Last week, I was trying to do photography. Two weeks before that, I was eager to try and learn how to skateboard. 🛹 Today, I want to play the piano because I saw someone playing too well on the subway. The thought of learning how to play was intriguing. 🎹 I immediately researched about it, looked for a music instrument sale nearby, and was very eager to start focusing on how to play the piece I found.
These new ideas and desires that run in my mind are sometimes doubtful: deep in my heart, I know that when I encounter a struggle, or I begin to master the craft, there's a huge chance that I will quit. 🥺
Losing interest is one of the symptoms experienced by people with ADHD. An adult ADHD brain tends to become curious about doing something at one point but gradually loses interest in it. The focus and energy that was once there are just no longer present.
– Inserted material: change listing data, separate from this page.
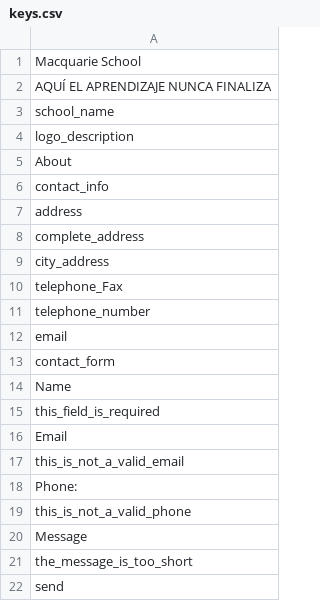
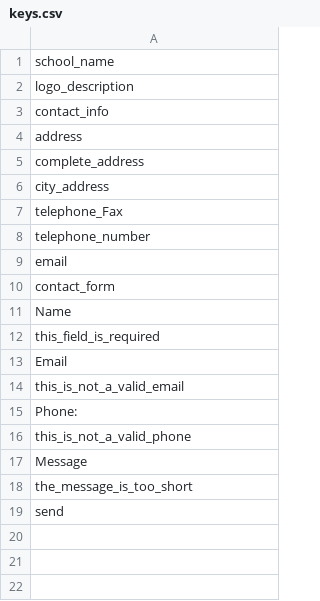
Before and after one commit to jalarosa/web-macquarieschool, a CSV file: resources/messages/keys.csv, drawn as a sheet; the diff names each change by its address in the sheet, - before the commit and + after, or states it on an @@ line.

```diff
--- a/resources/messages/keys.csv
+++ b/resources/messages/keys.csv
-row 1: Macquarie School
-row 2: AQUÍ EL APRENDIZAJE NUNCA FINALIZA
-row 5: About
```
Also changed, not shown: resources/messages/messages_en.csv, resources/messages/messages_es.csv, 22 other files.
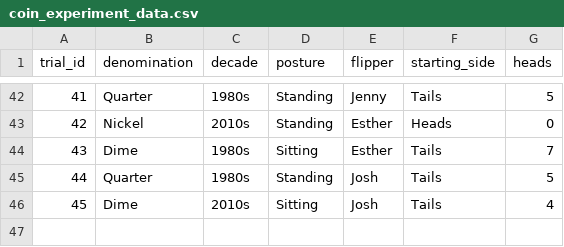
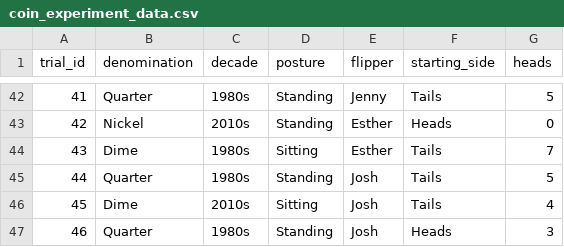
Before and after one commit to jlee2843/830-coin-fairness, a CSV file: data/coin_experiment_data.csv, drawn as a sheet; only a part is shown, gaps mark what is left out; the diff names each change by its address in the sheet, - before the commit and + after, or states it on an @@ line.

Commit message:
Update coin data 2026-07-08T22:52:05

```diff
--- a/data/coin_experiment_data.csv
+++ b/data/coin_experiment_data.csv
+row 47: 46 | Quarter | 1980s | Standing | Josh | Heads | 3
```
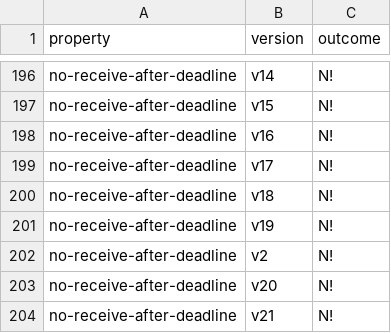
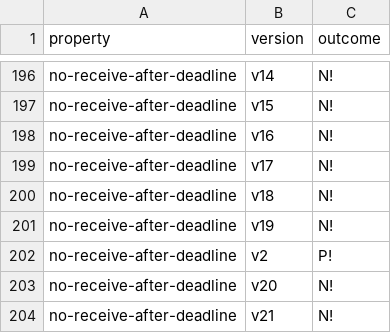
Before and after one commit to Eic17H/contracts-verification-benchmark, a CSV file: contracts/crowdfund/solcmc-eld.csv, drawn as a sheet; only a part is shown, gaps mark what is left out.

```diff
--- a/contracts/crowdfund/solcmc-eld.csv
+++ b/contracts/crowdfund/solcmc-eld.csv
@@ -201,3 +201,3 @@ no-receive-after-deadline,v18,N!
 no-receive-after-deadline,v19,N!
-no-receive-after-deadline,v2,N!
+no-receive-after-deadline,v2,P!
 no-receive-after-deadline,v20,N!
```
Also changed, not shown: contracts/crowdfund/solcmc-z3.csv, 2 other files.
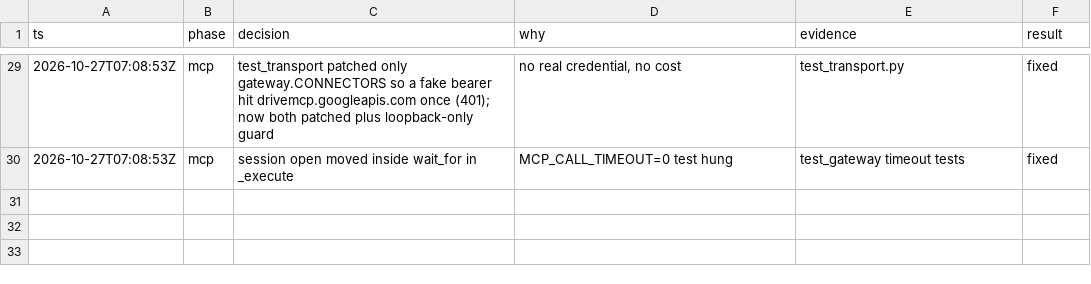
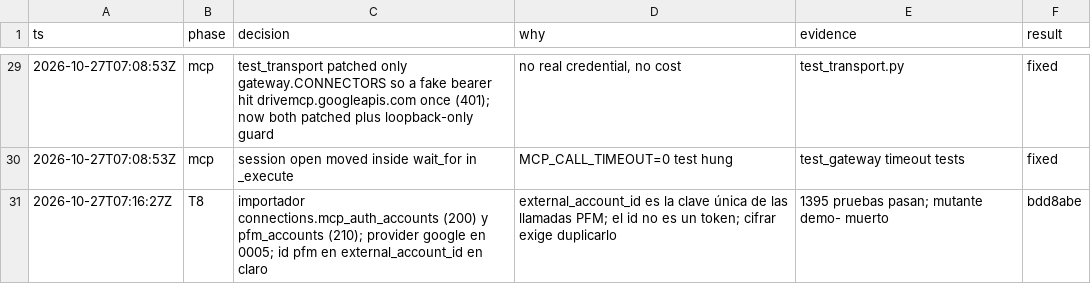
Before and after one commit to Ateh-Ugoji/Lumi-agent, a TSV file: lumi/plan/estado/CONNECT-decisiones.tsv, drawn as a sheet; only a part is shown, gaps mark what is left out.

```diff
--- a/lumi/plan/estado/CONNECT-decisiones.tsv
+++ b/lumi/plan/estado/CONNECT-decisiones.tsv
@@ -30 +30,2 @@ ts	phase	decision	why	evidence	result
 2026-10-27T07:08:53Z	mcp	session open moved inside wait_for in _execute	MCP_CALL_TIMEOUT=0 test hung	test_gateway timeout tests	fixed
+2026-10-27T07:16:27Z	T8	importador connections.mcp_auth_accounts (200) y pfm_accounts (210); provider google en 0005; id pfm en external_account_id en claro	external_account_id es la clave única de las llamadas PFM; el id no es un token; cifrar exige duplicarlo	1395 pruebas pasan; mutante demo- muerto	bdd8abe
```
Also changed, not shown: 1 other file.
Everything Will Make Sense After An ADHD Diagnosis
The struggles I have felt after picking up a particular task as a new hobby for the nth time hit me hard. The stress and anxiety of being unable to stay doing one definite, enjoyable task produces plenty of questions inside my head.
That's when I decided to be more aware of my struggles.
These concerns, together with the other traits I experienced, made me decide to have a mental health professional check my mental well-being. 👩⚕️ At first, I was hesitant, but I knew that this step could help raise my awareness and understanding of my behavior.
It all made sense when my doctor explained to me that I have ADHD and its symptoms can affect my focus and concentration. An ADHD brain is quite different from a neurotypical person’s brain. Trying to focus on a particular task is usually harder for people with ADHD. This is because our brains are wired differently.
You'll understand more about your situation when you finally receive an ADHD diagnosis. After knowing more about it, you'll be able to solve more problems and relate with others who have ADHD as well. 😉 You'll understand your condition better when you know what triggers your curiosity and why your attention goes elsewhere after doing that specific task.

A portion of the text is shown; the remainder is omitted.